John Ritenbaugh declares that the holy days are reliable, effective, multifaceted teaching tools, emphasizing spaced repetition to reinforce our faulty memories and drive the lesson deep into our thinking. The most effective learning involves drills or exe. . .
Sin and human nature affect everyone in society—from king to commoner—but God has covered sin from every angle in the sacrifice of His Son, fulfilling Leviticus 4-5.
Most commentators see this parable as a positive message of the growth of the church. However, deeper study shows that they have it exactly backward!
David Grabbe reminds us that the Days of Unleavened Bread signify far more than the avoidance of leavened bread or putting out leaven, a symbol of malice or hypocrisy, and that our focus needs to be on God's management of the process. Israel did not come o. . .
Why must we put leaven out, yet we do not have to circumcise our boys? Earl Henn explains this apparent contradiction.
Richard Ritenbaugh, recalling his underwriter training course at Transamerica Insurance, in which he learned of the hundreds of billions of dollars of fraud which occur annually in auto, health, disability, welfare, and Medicare, asserts that every part of. . .
The Kingdom of God or of Heaven has past, present, and future aspects. The Kingdom parables primarily provide instruction for the present aspect.
Amos 8:11 speaks of "a famine . . . of hearing the words of the LORD." Such a spiritual famine is occurring today: The words of God are readily available, but few are hearing them. David Grabbe explains this prophecy and its connection to the Feast of Unle. . .
Richard Ritenbaugh, citing Francis Shaeffer's observation, that bitterness rather than doctrine divides and estranges one member from of Christ's Body from another, suggests that individuals often look for a 'doctrinal' reason to cover up the real reason f. . .
Richard Ritenbaugh, characterizing the term corporate as an entity, separating the liability of the established entity from those of its constituents, usually for the purpose of establishing a profit, suggests that a corporation (a created body) does thing. . .
John Ritenbaugh asks the question, "How much leavening would God allow to infiltrate into the church, society, or the individual before He steps in to correct it?" Leaven can symbolically represent false teaching, as in the stifling traditions of. . .
No one seems to talk about sin anymore, but it still exists and continues to wreak havoc! Scripture describes sin and its great effects in our lives.
The annual reaffirmation of the covenant through the Passover is at the core of an on-going relationship with the Father and Son, beginning the perfecting process.
Keeping the leaven out is very important in its own right. However, our primary focus should not be on the leavened bread but on the unleavened bread.
The Feast of Unleavened Bread immediately follows the Passover. In it we see how hard it is to overcome and rid our lives of sin.
Larry McMurtry's Lonesome Dove, a bestselling book and television miniseries in the 1980s, contains the story of a cowboy who fails to perceive the line between right and wrong, and for his lack of moral sense, he pays with his life. Mike Ford consi. . .

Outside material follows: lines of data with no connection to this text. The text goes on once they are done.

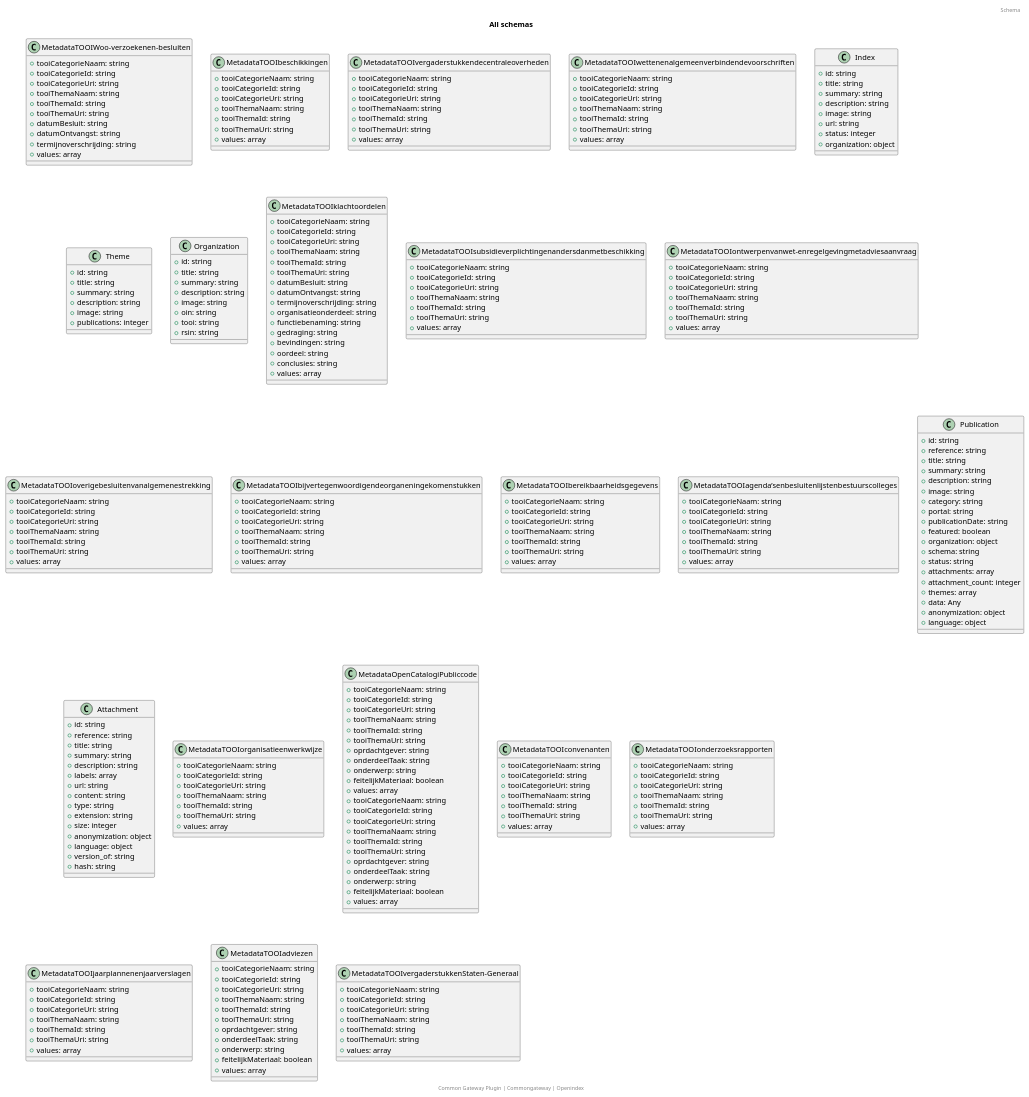
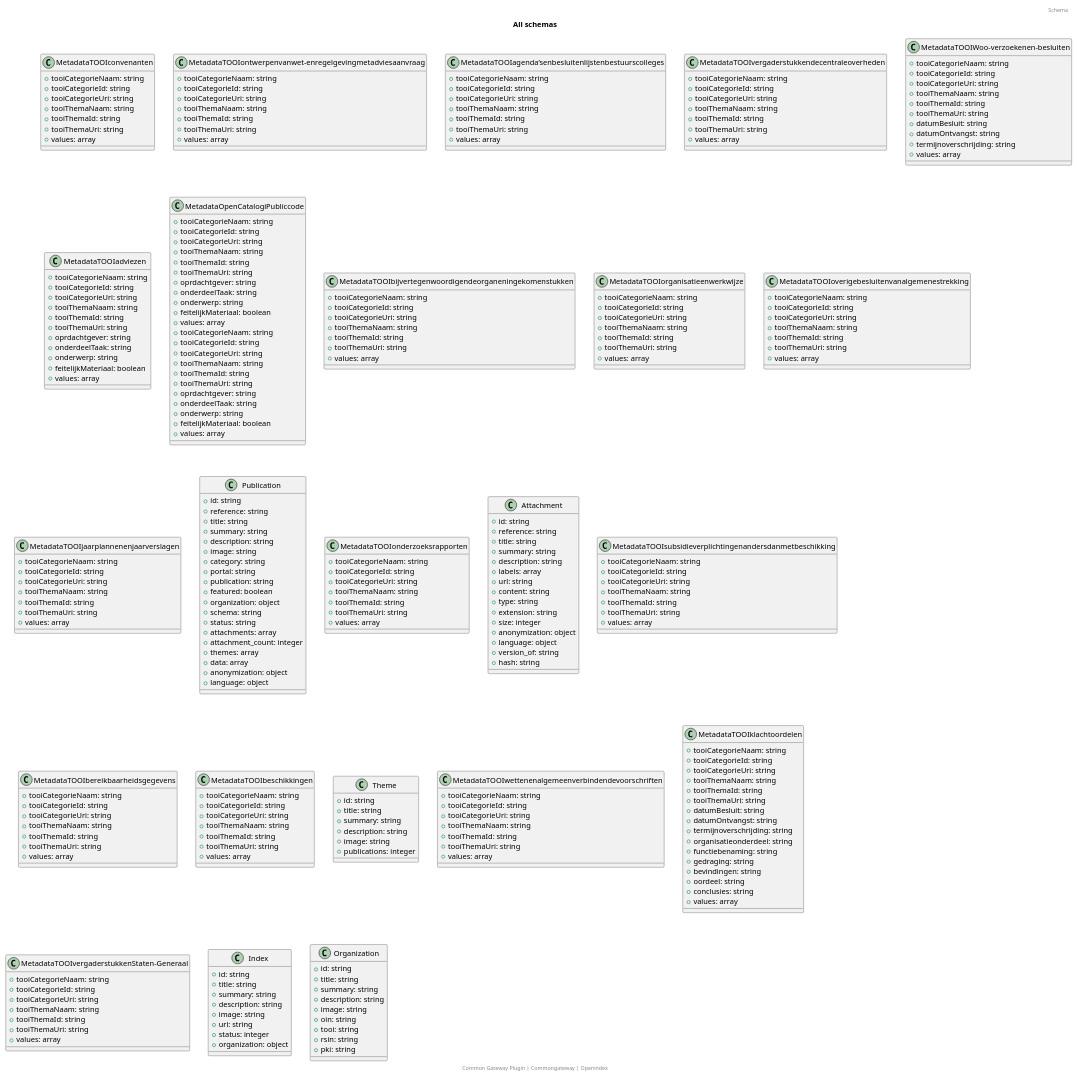
One commit to CommonGateway/OpenIndex changed the diagram in docs/schema/all_schema_classes.puml. Above: the diagram before and after it, drawn with PlantUML. The commit also changed 7 other files, not shown here.

```diff
--- a/docs/schema/all_schema_classes.puml
+++ b/docs/schema/all_schema_classes.puml
@@ -2,19 +2,25 @@
 title: All schemas
 footer: Common Gateway Plugin | Commongateway | Openindex 
 header: Schema
-class MetadataTOOIWoo-verzoekenen-besluiten {
+class MetadataTOOIconvenanten {
   + tooiCategorieNaam: string
   + tooiCategorieId: string
   + tooiCategorieUri: string
   + tooiThemaNaam: string
   + tooiThemaId: string
   + tooiThemaUri: string
-  + datumBesluit: string
-  + datumOntvangst: string
-  + termijnoverschrijding: string
   + values: array
 }
-class MetadataTOOIbeschikkingen {
+class MetadataTOOIontwerpenvanwet-enregelgevingmetadviesaanvraag {
+  + tooiCategorieNaam: string
+  + tooiCategorieId: string
+  + tooiCategorieUri: string
+  + tooiThemaNaam: string
+  + tooiThemaId: string
+  + tooiThemaUri: string
+  + values: array
+}
+class MetadataTOOIagenda’senbesluitenlijstenbestuurscolleges {
   + tooiCategorieNaam: string
   + tooiCategorieId: string
   + tooiCategorieUri: string
@@ -32,44 +38,7 @@
   + tooiThemaUri: string
   + values: array
 }
-class MetadataTOOIwettenenalgemeenverbindendevoorschriften {
-  + tooiCategorieNaam: string
-  + tooiCategorieId: string
-  + tooiCategorieUri: string
-  + tooiThemaNaam: string
-  + tooiThemaId: string
-  + tooiThemaUri: string
-  + values: array
-}
-class Index {
-  + id: string
-  + title: string
-  + summary: string
-  + description: string
-  + image: string
-  + url: string
-  + status: integer
-  + organization: object
-}
-class Theme {
-  + id: string
-  + title: string
-  + summary: string
-  + description: string
-  + image: string
-  + publications: integer
-}
-class Organization {
-  + id: string
-  + title: string
-  + summary: string
-  + description: string
-  + image: string
-  + oin: string
-  + tooi: string
-  + rsin: string
-}
-class MetadataTOOIklachtoordelen {
+class MetadataTOOIWoo-verzoekenen-besluiten {
   + tooiCategorieNaam: string
   + tooiCategorieId: string
   + tooiCategorieUri: string
@@ -79,153 +48,6 @@
   + datumBesluit: string
   + datumOntvangst: string
   + termijnoverschrijding: string
-  + organisatieonderdeel: string
-  + functiebenaming: string
-  + gedraging: string
-  + bevindingen: string
-  + oordeel: string
-  + conclusies: string
-  + values: array
-}
-class MetadataTOOIsubsidieverplichtingenandersdanmetbeschikking {
-  + tooiCategorieNaam: string
-  + tooiCategorieId: string
-  + tooiCategorieUri: string
-  + tooiThemaNaam: string
-  + tooiThemaId: string
-  + tooiThemaUri: string
-  + values: array
-}
-class MetadataTOOIontwerpenvanwet-enregelgevingmetadviesaanvraag {
-  + tooiCategorieNaam: string
-  + tooiCategorieId: string
-  + tooiCategorieUri: string
-  + tooiThemaNaam: string
-  + tooiThemaId: string
-  + tooiThemaUri: string
-  + values: array
-}
-class MetadataTOOIoverigebesluitenvanalgemenestrekking {
-  + tooiCategorieNaam: string
-  + tooiCategorieId: string
-  + tooiCategorieUri: string
-  + tooiThemaNaam: string
-  + tooiThemaId: string
-  + tooiThemaUri: string
-  + values: array
-}
-class MetadataTOOIbijvertegenwoordigendeorganeningekomenstukken {
-  + tooiCategorieNaam: string
-  + tooiCategorieId: string
-  + tooiCategorieUri: string
-  + tooiThemaNaam: string
-  + tooiThemaId: string
-  + tooiThemaUri: string
-  + values: array
-}
-class MetadataTOOIbereikbaarheidsgegevens {
-  + tooiCategorieNaam: string
-  + tooiCategorieId: string
-  + tooiCategorieUri: string
-  + tooiThemaNaam: string
-  + tooiThemaId: string
-  + tooiThemaUri: string
-  + values: array
-}
-class MetadataTOOIagenda’senbesluitenlijstenbestuurscolleges {
-  + tooiCategorieNaam: string
-  + tooiCategorieId: string
-  + tooiCategorieUri: string
-  + tooiThemaNaam: string
-  + tooiThemaId: string
-  + tooiThemaUri: string
-  + values: array
-}
-class Publication {
-  + id: string
-  + reference: string
-  + title: string
-  + summary: string
-  + description: string
-  + image: string
-  + category: string
-  + portal: string
-  + publicationDate: string
-  + featured: boolean
-  + organization: object
-  + schema: string
-  + status: string
-  + attachments: array
-  + attachment_count: integer
-  + themes: array
-  + data: Any
-  + anonymization: object
-  + language: object
-}
-class Attachment {
-  + id: string
-  + reference: string
-  + title: string
-  + summary: string
-  + description: string
-  + labels: array
-  + url: string
-  + content: string
-  + type: string
-  + extension: string
-  + size: integer
-  + anonymization: object
-  + language: object
-  + version_of: string
-  + hash: string
-}
-class MetadataTOOIorganisatieenwerkwijze {
-  + tooiCategorieNaam: string
-  + tooiCategorieId: string
-  + tooiCategorieUri: string
-  + tooiThemaNaam: string
-  + tooiThemaId: string
-  + tooiThemaUri: string
-  + values: array
-}
-class MetadataOpenCatalogiPubliccode {
-  + tooiCategorieNaam: string
-  + tooiCategorieId: string
-  + tooiCategorieUri: string
-  + tooiThemaNaam: string
-  + tooiThemaId: string
-  + tooiThemaUri: string
-  + oprdachtgever: string
-  + onderdeelTaak: string
-  + onderwerp: string
-  + feitelijkMateriaal: boolean
-  + values: array
-}
-class MetadataTOOIconvenanten {
-  + tooiCategorieNaam: string
-  + tooiCategorieId: string
-  + tooiCategorieUri: string
-  + tooiThemaNaam: string
-  + tooiThemaId: string
-  + tooiThemaUri: string
-  + values: array
-}
-class MetadataTOOIonderzoeksrapporten {
-  + tooiCategorieNaam: string
-  + tooiCategorieId: string
-  + tooiCategorieUri: string
-  + tooiThemaNaam: string
-  + tooiThemaId: string
-  + tooiThemaUri: string
-  + values: array
-}
-class MetadataTOOIjaarplannenenjaarverslagen {
-  + tooiCategorieNaam: string
-  + tooiCategorieId: string
-  + tooiCategorieUri: string
-  + tooiThemaNaam: string
-  + tooiThemaId: string
-  + tooiThemaUri: string
   + values: array
 }
 class MetadataTOOIadviezen {
@@ -254,6 +76,164 @@
   + feitelijkMateriaal: boolean
   + values: array
 }
+class MetadataTOOIbijvertegenwoordigendeorganeningekomenstukken {
+  + tooiCategorieNaam: string
+  + tooiCategorieId: string
+  + tooiCategorieUri: string
+  + tooiThemaNaam: string
+  + tooiThemaId: string
+  + tooiThemaUri: string
+  + values: array
+}
+class MetadataTOOIorganisatieenwerkwijze {
+  + tooiCategorieNaam: string
+  + tooiCategorieId: string
+  + tooiCategorieUri: string
+  + tooiThemaNaam: string
+  + tooiThemaId: string
+  + tooiThemaUri: string
+  + values: array
+}
+class MetadataTOOIoverigebesluitenvanalgemenestrekking {
+  + tooiCategorieNaam: string
+  + tooiCategorieId: string
+  + tooiCategorieUri: string
+  + tooiThemaNaam: string
+  + tooiThemaId: string
+  + tooiThemaUri: string
+  + values: array
+}
+class MetadataTOOIjaarplannenenjaarverslagen {
+  + tooiCategorieNaam: string
+  + tooiCategorieId: string
+  + tooiCategorieUri: string
+  + tooiThemaNaam: string
+  + tooiThemaId: string
+  + tooiThemaUri: string
+  + values: array
+}
+class Publication {
+  + id: string
+  + reference: string
+  + title: string
+  + summary: string
+  + description: string
+  + image: string
+  + category: string
+  + portal: string
+  + publication: string
+  + featured: boolean
+  + organization: object
+  + schema: string
+  + status: string
+  + attachments: array
+  + attachment_count: integer
+  + themes: array
+  + data: array
+  + anonymization: object
+  + language: object
+}
+class MetadataTOOIonderzoeksrapporten {
+  + tooiCategorieNaam: string
+  + tooiCategorieId: string
+  + tooiCategorieUri: string
+  + tooiThemaNaam: string
+  + tooiThemaId: string
+  + tooiThemaUri: string
+  + values: array
+}
+class Attachment {
+  + id: string
+  + reference: string
+  + title: string
+  + summary: string
+  + description: string
+  + labels: array
+  + url: string
+  + content: string
+  + type: string
+  + extension: string
+  + size: integer
+  + anonymization: object
+  + language: object
+  + version_of: string
+  + hash: string
+}
+class MetadataOpenCatalogiPubliccode {
+  + tooiCategorieNaam: string
+  + tooiCategorieId: string
+  + tooiCategorieUri: string
+  + tooiThemaNaam: string
+  + tooiThemaId: string
+  + tooiThemaUri: string
+  + oprdachtgever: string
+  + onderdeelTaak: string
+  + onderwerp: string
+  + feitelijkMateriaal: boolean
+  + values: array
+}
+class MetadataTOOIsubsidieverplichtingenandersdanmetbeschikking {
+  + tooiCategorieNaam: string
+  + tooiCategorieId: string
+  + tooiCategorieUri: string
+  + tooiThemaNaam: string
+  + tooiThemaId: string
+  + tooiThemaUri: string
+  + values: array
+}
+class MetadataTOOIbereikbaarheidsgegevens {
+  + tooiCategorieNaam: string
+  + tooiCategorieId: string
+  + tooiCategorieUri: string
+  + tooiThemaNaam: string
+  + tooiThemaId: string
+  + tooiThemaUri: string
+  + values: array
+}
+class MetadataTOOIbeschikkingen {
+  + tooiCategorieNaam: string
+  + tooiCategorieId: string
+  + tooiCategorieUri: string
+  + tooiThemaNaam: string
+  + tooiThemaId: string
+  + tooiThemaUri: string
+  + values: array
+}
+class Theme {
+  + id: string
+  + title: string
+  + summary: string
+  + description: string
+  + image: string
+  + publications: integer
+}
+class MetadataTOOIwettenenalgemeenverbindendevoorschriften {
+  + tooiCategorieNaam: string
+  + tooiCategorieId: string
+  + tooiCategorieUri: string
+  + tooiThemaNaam: string
+  + tooiThemaId: string
+  + tooiThemaUri: string
+  + values: array
+}
+class MetadataTOOIklachtoordelen {
+  + tooiCategorieNaam: string
+  + tooiCategorieId: string
+  + tooiCategorieUri: string
+  + tooiThemaNaam: string
+  + tooiThemaId: string
+  + tooiThemaUri: string
+  + datumBesluit: string
+  + datumOntvangst: string
+  + termijnoverschrijding: string
+  + organisatieonderdeel: string
+  + functiebenaming: string
+  + gedraging: string
+  + bevindingen: string
+  + oordeel: string
+  + conclusies: string
+  + values: array
+}
 class MetadataTOOIvergaderstukkenStaten-Generaal {
   + tooiCategorieNaam: string
   + tooiCategorieId: string
@@ -263,4 +243,25 @@
   + tooiThemaUri: string
   + values: array
 }
+class Index {
+  + id: string
+  + title: string
+  + summary: string
+  + description: string
+  + image: string
+  + url: string
+  + status: integer
+  + organization: object
+}
+class Organization {
+  + id: string
+  + title: string
+  + summary: string
+  + description: string
+  + image: string
+  + oin: string
+  + tooi: string
+  + rsin: string
+  + pki: string
+}
 @enduml
```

Mike Ford, acknowledging that many of us are now in a de-leavening mode, suggests that getting rid of accumulated clutter is a positive goal as we simplify our lives in our preparation of extracting ourselves from the world and following God. Spring cleani. . .
Even though keeping the law does not justify us, it does point out to us what sin is. The law is a guide keeping us within moral and ethical boundaries.
Many of us have been members of the church of God for decades, and because of our long association with God's festivals, we forget that new members have little or no idea how to keep them and can be intimidated about what God requires of them during these . . .
As High Priest, Christ is putting His people through the paces, tailoring the trials and experiences needed for sanctification and ultimate glorification.
[Editor's note - Audio Quality improves at 5m30s] Richard Ritenbaugh, reflecting on the spring cleaning associated with deleavening, reminds us that God is a God of order, sustaining and upholding all things, and encourages us to clean, maintain, dress and. . .
We live in a truly materialistic society. Everyone has a great deal of "stuff," all of our possessions, which we stockpile and safeguard jealously. Considering the process of spring cleaning, Mike Ford ponders our attachment to our stuff and the possibilit. . .
Christian freedom has nothing to do with location or circumstance but how we think. By imbibing on God's Word, we will incrementally displace our carnality.
Egypt is not directly a symbol of sin, but instead the world. The Days of Unleavened Bread symbolize what God did for us, not what we did by our own power.
In this sermon on the meaning of Unleavened Bread, John Ritenbaugh warns that emphasizing our initiative at putting out sin is wrong. Unleavened bread serves as a memorial of God's initiative of delivering us from the bondage of sin. Like our forebears, we. . .
The meal offering represents the fulfillment of the second great commandment, "You shall love your neighbor as yourself." Here is how to understand this offering.